While walking down a lane I saw a family consoling their son saying “why are you crying, don’t behave like a girl”. A five years old boy lost his favourite toy and the first thing he did was, he went to his mother and cried. His first natural response was “crying”. What do you think would have been his mother’s reply? A very simple reply, reply that we all may have thought of while reading that statement “boys don’t cry”. A five years old who has just started learning what are emotions and how to express loss, he is being taught that crying is not for boys. Why do we say crying is not for boys? Why do we have to associate gender to an emotion which is our very first reaction when we step in the world. For the longest time I was not able to cry because according to society it is wrong, it made me look weak. People laughed at me when I cried because apparently when people cry it is perceived to be funny.

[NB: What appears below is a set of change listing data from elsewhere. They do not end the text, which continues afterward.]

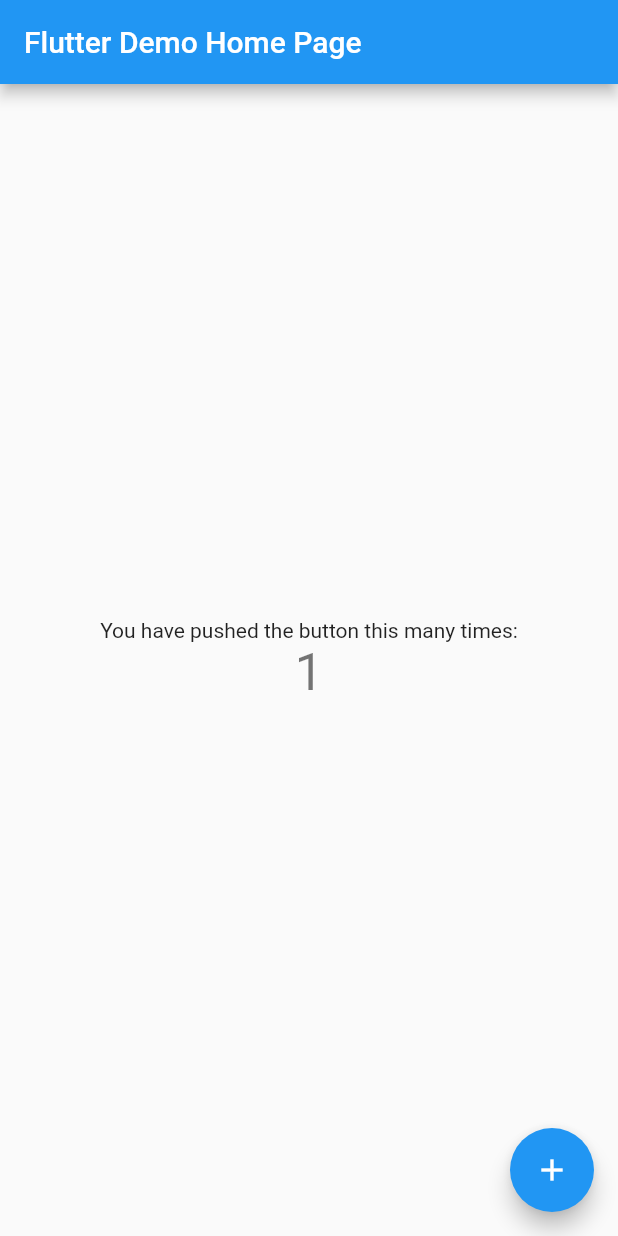
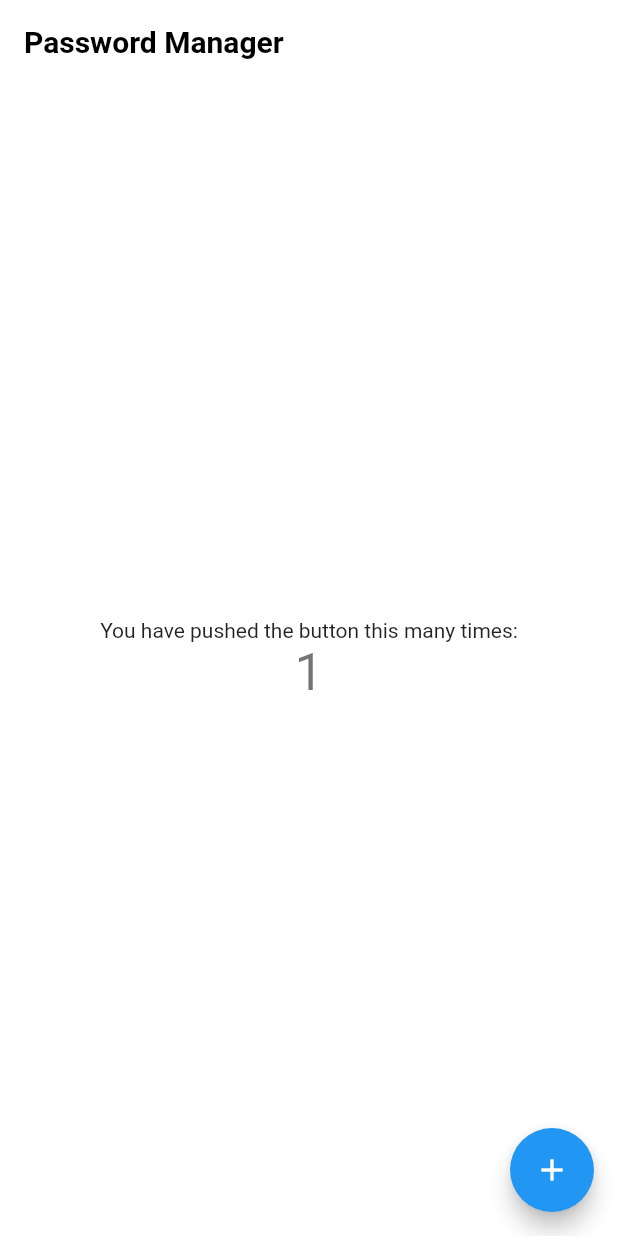
Before and after one commit to Android-Builds/Password-Manager, a Flutter app: the screen it shows after launch, after a tap on the "add" icon, on a phone screen of 412 x 824 dp. Run offline on Flutter 3.47's test engine with Material 2 defaults, Android fonts, the phone set to English and light mode, and no system bars.

Commit message:
Add themes

```diff
--- a/lib/main.dart
+++ b/lib/main.dart
@@ -1,6 +1,7 @@
 import 'package:flutter/material.dart';
 
-void main() {
+void main() async {
+  WidgetsFlutterBinding.ensureInitialized();
   runApp(MyApp());
 }
 
@@ -8,20 +9,41 @@ class MyApp extends StatelessWidget {
   @override
   Widget build(BuildContext context) {
     return MaterialApp(
-      title: 'Flutter Demo',
-      theme: ThemeData(
-        primarySwatch: Colors.blue,
+      debugShowCheckedModeBanner: false,
+      title: 'Password Manager',
+      theme: ThemeData.light().copyWith(
         visualDensity: VisualDensity.adaptivePlatformDensity,
+        scaffoldBackgroundColor: Colors.white,
+        appBarTheme: AppBarTheme(
+          elevation: 0.0,
+          color: Colors.white,
+          iconTheme: IconThemeData(color: Colors.black),
+          textTheme: TextTheme(
+            headline6: TextStyle(
+                color: Colors.black,
+                fontWeight: FontWeight.bold,
+                fontSize: 20.0),
+          ),
+        ),
       ),
-      home: MyHomePage(title: 'Flutter Demo Home Page'),
+      darkTheme: ThemeData.dark().copyWith(
+        visualDensity: VisualDensity.adaptivePlatformDensity,
+        canvasColor: Colors.black,
+        scaffoldBackgroundColor: Colors.black,
+        bottomSheetTheme: BottomSheetThemeData(
+          backgroundColor: Colors.grey[900],
+        ),
+        appBarTheme: AppBarTheme(color: Colors.black),
+        popupMenuTheme: PopupMenuThemeData(color: Colors.black),
+        dialogBackgroundColor: Colors.black,
+      ),
+      home: MyHomePage(),
     );
   }
 }
 
 class MyHomePage extends StatefulWidget {
-  MyHomePage({Key key, this.title}) : super(key: key);
-
-  final String title;
+  MyHomePage({Key key}) : super(key: key);
 
   @override
   _MyHomePageState createState() => _MyHomePageState();
@@ -40,7 +62,7 @@ class _MyHomePageState extends State<MyHomePage> {
   Widget build(BuildContext context) {
     return Scaffold(
       appBar: AppBar(
-        title: Text(widget.title),
+        title: Text('Password Manager'),
       ),
       body: Center(
         child: Column(
```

We say crying is for weak people. While growing up men are taught not to cry and to find other emotions to deal with their issues. What we don’t realize is crying does not make us feeble it helps us to build a better coping mechanism. There are many ways of addressing how one feels and one of the ways is showing it through tears. When a person cries it shows that they are in touch with their emotions. When men are taught not to cry, they come up with different coping mechanism. Some find positive ways to deal with it and some go to more negative side of emotions. Most men when do not find a healthy vent out system they resort to aggression.

It is an established fact that crying helps in releasing stress and people tend to feel better after crying. When we tell a person, specifically a boy not to cry we are taking away their right to experience one of the most important emotions. When a person is raised in a manner where he is void of a particular coping mechanism then he will be prey to more violent coping mechanism. When parents see their boy crying, they say don’t be a girl. That boy by crying was letting go of pent up anger or may be frustration. When parents take away his right to cry he will be forced to go towards something violent in order to let go of this feeling of anger. Instead of dealing it with positive emotion he will start throwing things and breaking them. Parents will be angry and would look down on this behaviour but still by the time parents realize their child would have already developed negative coping mechanism.

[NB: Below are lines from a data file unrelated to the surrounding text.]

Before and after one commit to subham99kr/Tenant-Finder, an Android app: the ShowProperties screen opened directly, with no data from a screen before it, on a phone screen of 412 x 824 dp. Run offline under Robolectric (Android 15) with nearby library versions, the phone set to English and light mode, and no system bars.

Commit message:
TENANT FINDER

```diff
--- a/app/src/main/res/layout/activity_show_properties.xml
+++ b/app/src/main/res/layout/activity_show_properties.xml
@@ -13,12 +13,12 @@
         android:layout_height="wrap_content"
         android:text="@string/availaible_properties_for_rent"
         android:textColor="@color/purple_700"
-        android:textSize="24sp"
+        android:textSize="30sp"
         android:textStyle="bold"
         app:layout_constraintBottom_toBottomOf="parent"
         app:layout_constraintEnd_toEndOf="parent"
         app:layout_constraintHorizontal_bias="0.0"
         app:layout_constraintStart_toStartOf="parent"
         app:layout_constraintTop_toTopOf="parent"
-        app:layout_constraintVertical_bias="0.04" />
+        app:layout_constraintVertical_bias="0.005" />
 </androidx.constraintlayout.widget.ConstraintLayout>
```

A person boasting “I have not cried in years” is not something to be proud of. We need to acknowledge that crying is an emotion which is psychologically produced in a body and blocking this emotion leads to mental health issues. Crying is not only a way to release stress but it also shows that a person is able to address his emotions. A person who is able to cry is actually a strong person which is perceived to be as contrary by others.

Crying is not a gender based emotion. Tears do not say that, “I will not drop down your eyes because you are a man, men don’t cry”. Let us face the fact that crying is for all and it is a much better way of dealing with issues rather than shouting on people around or breaking things. Let’s us not say man up when people cry, let us give them their space to cry in peace and move on over any loss. Crying does not make us fragile, it is the first step in grieving process.